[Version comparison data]
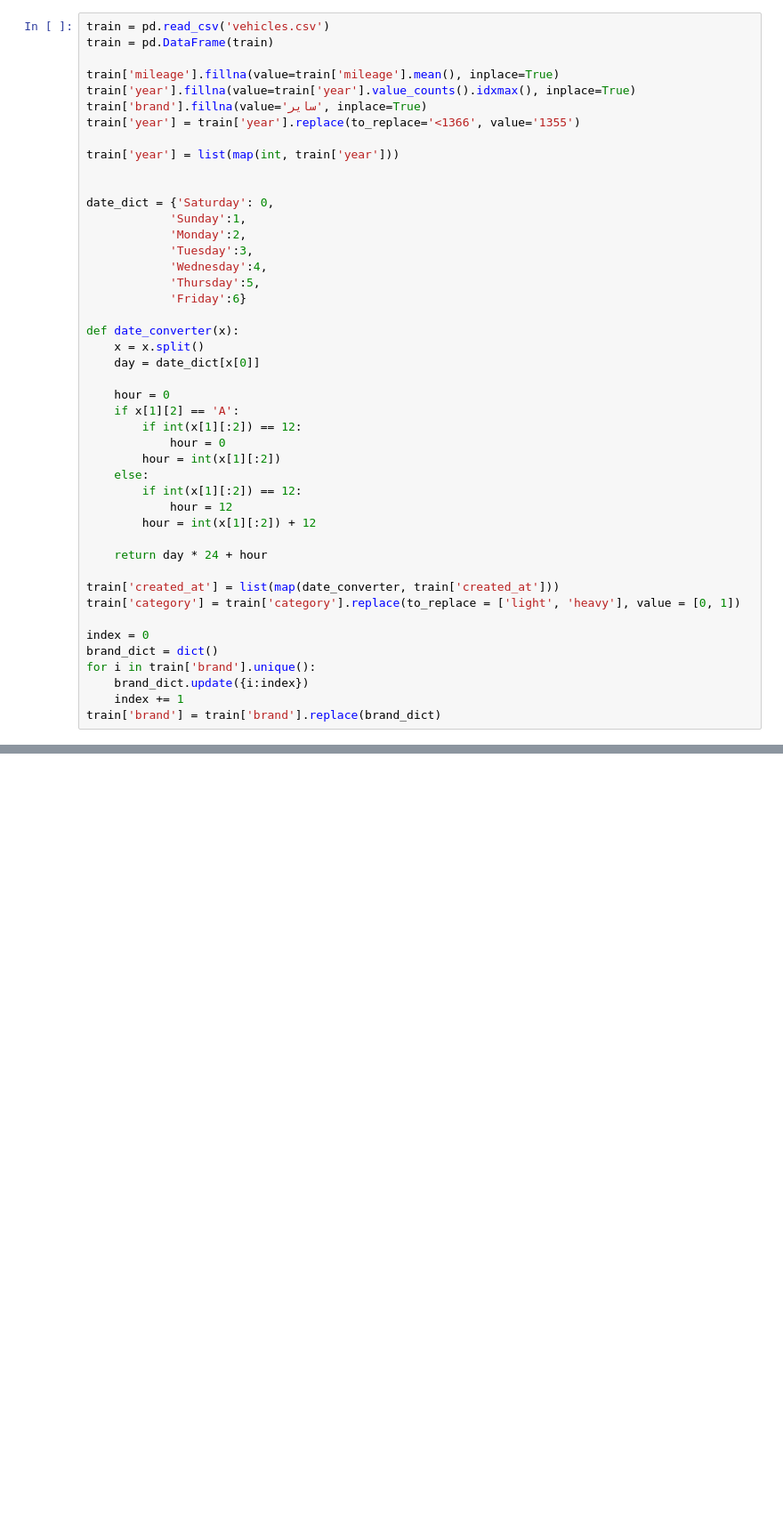
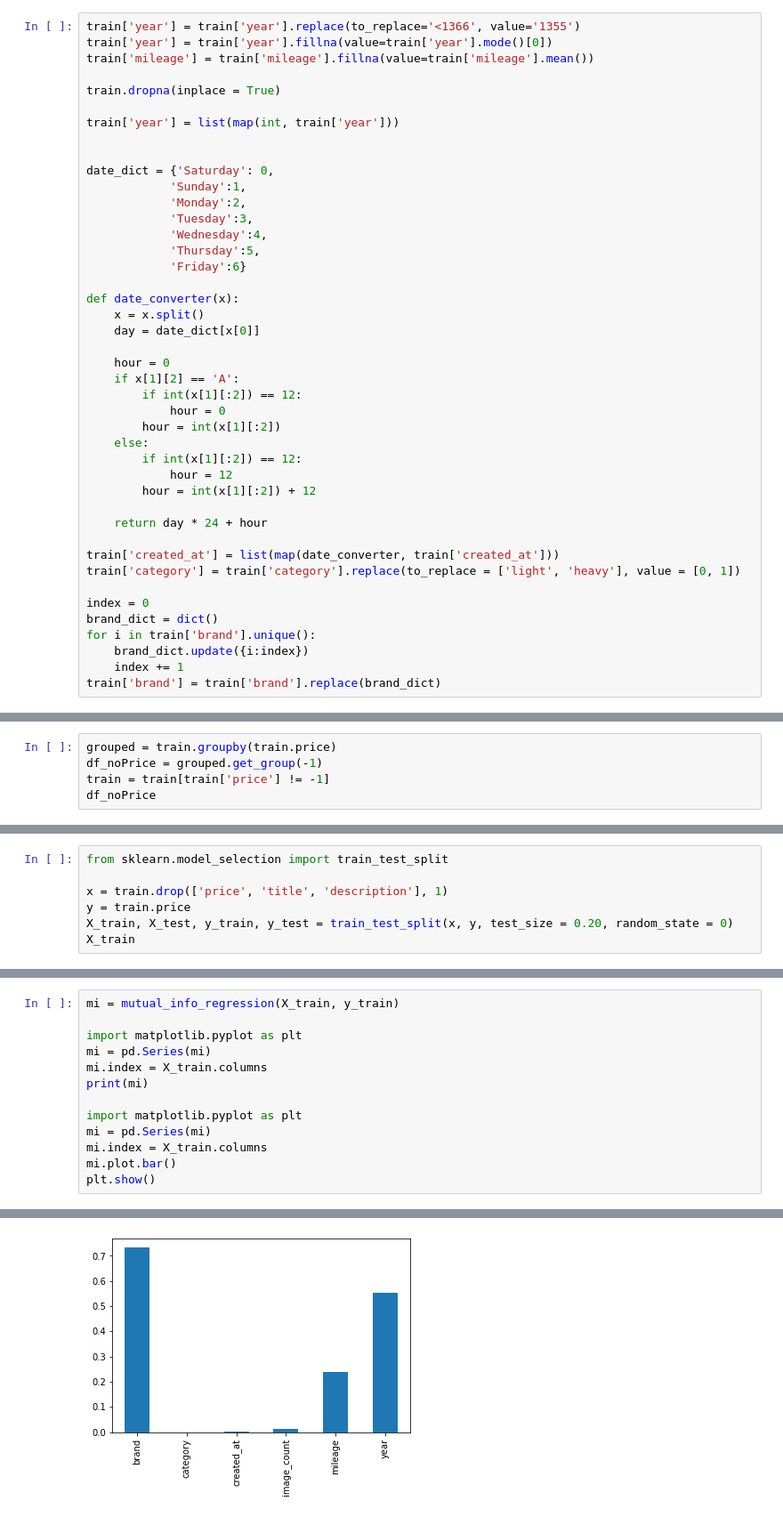
Before and after one commit to alirezasalamat/AI-CarPricePrediction, a Jupyter notebook: CarPricePrediction.ipynb, the cells around one changed output, grey strips where cells are left out. Shown at 89% size. Cells and saved outputs as stored; diff of their text form; blank space fills up the shorter version.

```diff
--- a/CarPricePrediction.ipynb
+++ b/CarPricePrediction.ipynb
@@ -19,11 +58,9 @@ from sklearn.feature_extraction.text import (CountVectorizer,
 # %%
-train = pd.read_csv('vehicles.csv')
-train = pd.DataFrame(train)
+train['year'] = train['year'].replace(to_replace='<1366', value='1355')
+train['year'] = train['year'].fillna(value=train['year'].mode()[0])
+train['mileage'] = train['mileage'].fillna(value=train['mileage'].mean())
 
-train['mileage'].fillna(value=train['mileage'].mean(), inplace=True)
-train['year'].fillna(value=train['year'].value_counts().idxmax(), inplace=True)
-train['brand'].fillna(value='سایر', inplace=True)
-train['year'] = train['year'].replace(to_replace='<1366', value='1355')
+train.dropna(inplace = True)
 
 train['year'] = list(map(int, train['year']))
 
@@ -63,0 +105,5 @@ train['brand'] = train['brand'].replace(brand_dict)
+# %%
+grouped = train.groupby(train.price)
+df_noPrice = grouped.get_group(-1)
+train = train[train['price'] != -1]
+df_noPrice
@@ -63,0 +124,7 @@ train['brand'] = train['brand'].replace(brand_dict)
+# %%
+from sklearn.model_selection import train_test_split
+
+x = train.drop(['price', 'title', 'description'], 1)
+y = train.price
+X_train, X_test, y_train, y_test = train_test_split(x, y, test_size = 0.20, random_state = 0)
+X_train
@@ -63,0 +152,14 @@ train['brand'] = train['brand'].replace(brand_dict)
+# %%
+mi = mutual_info_regression(X_train, y_train)
+
+import matplotlib.pyplot as plt
+mi = pd.Series(mi)
+mi.index = X_train.columns
+print(mi)
+
+import matplotlib.pyplot as plt
+mi = pd.Series(mi)
+mi.index = X_train.columns
+mi.plot.bar()
+plt.show()
+# %% [output]
@@ -63,0 +173 @@ train['brand'] = train['brand'].replace(brand_dict)
+[figure, added]
```
Also changed, not shown: parts of 44 cells of this notebook.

● Task brief
Some lines above contain the word "ipynb". Copy each of them.

● Output for this exercise
Before and after one commit to alirezasalamat/AI-CarPricePrediction, a Jupyter notebook: CarPricePrediction.ipynb, the cells around one changed output, grey strips where cells are left out. Shown at 89% size. Cells and saved outputs as stored; diff of their text form; blank space fills up the shorter version.
--- a/CarPricePrediction.ipynb
+++ b/CarPricePrediction.ipynb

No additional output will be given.